[Change detection data]

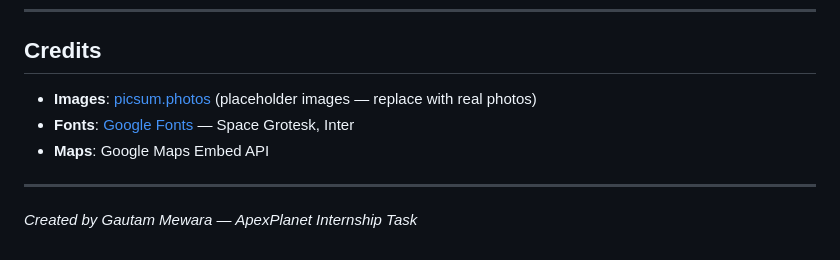
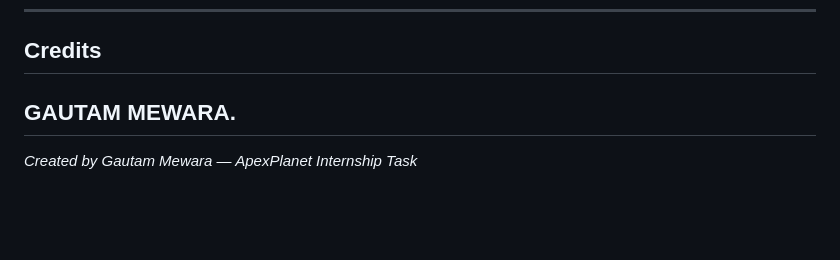
Before and after one commit to gautammewara75/gautam-portfolio, a Markdown page: README.md, the part around the change. GitHub-like rendering; blank space fills up the shorter version.

```diff
--- a/README.md
+++ b/README.md
@@ -115,10 +115,7 @@ Tested and working in:
 
 ## Credits
 
-- **Images**: [picsum.photos](https://picsum.photos) (placeholder images — replace with real photos)
-- **Fonts**: [Google Fonts](https://fonts.google.com) — Space Grotesk, Inter
-- **Maps**: Google Maps Embed API
-
+GAUTAM MEWARA.
 ---
 
 *Created by Gautam Mewara — ApexPlanet Internship Task*
```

### Directions for this task:
Copy all of the data word for word, and keep the pictures out of it.

### Solution below:
Before and after one commit to gautammewara75/gautam-portfolio, a Markdown page: README.md, the part around the change. GitHub-like rendering; blank space fills up the shorter version.

```diff
--- a/README.md
+++ b/README.md
@@ -115,10 +115,7 @@ Tested and working in:
 
 ## Credits
 
-- **Images**: [picsum.photos](https://picsum.photos) (placeholder images — replace with real photos)
-- **Fonts**: [Google Fonts](https://fonts.google.com) — Space Grotesk, Inter
-- **Maps**: Google Maps Embed API
-
+GAUTAM MEWARA.
 ---
 
 *Created by Gautam Mewara — ApexPlanet Internship Task*
```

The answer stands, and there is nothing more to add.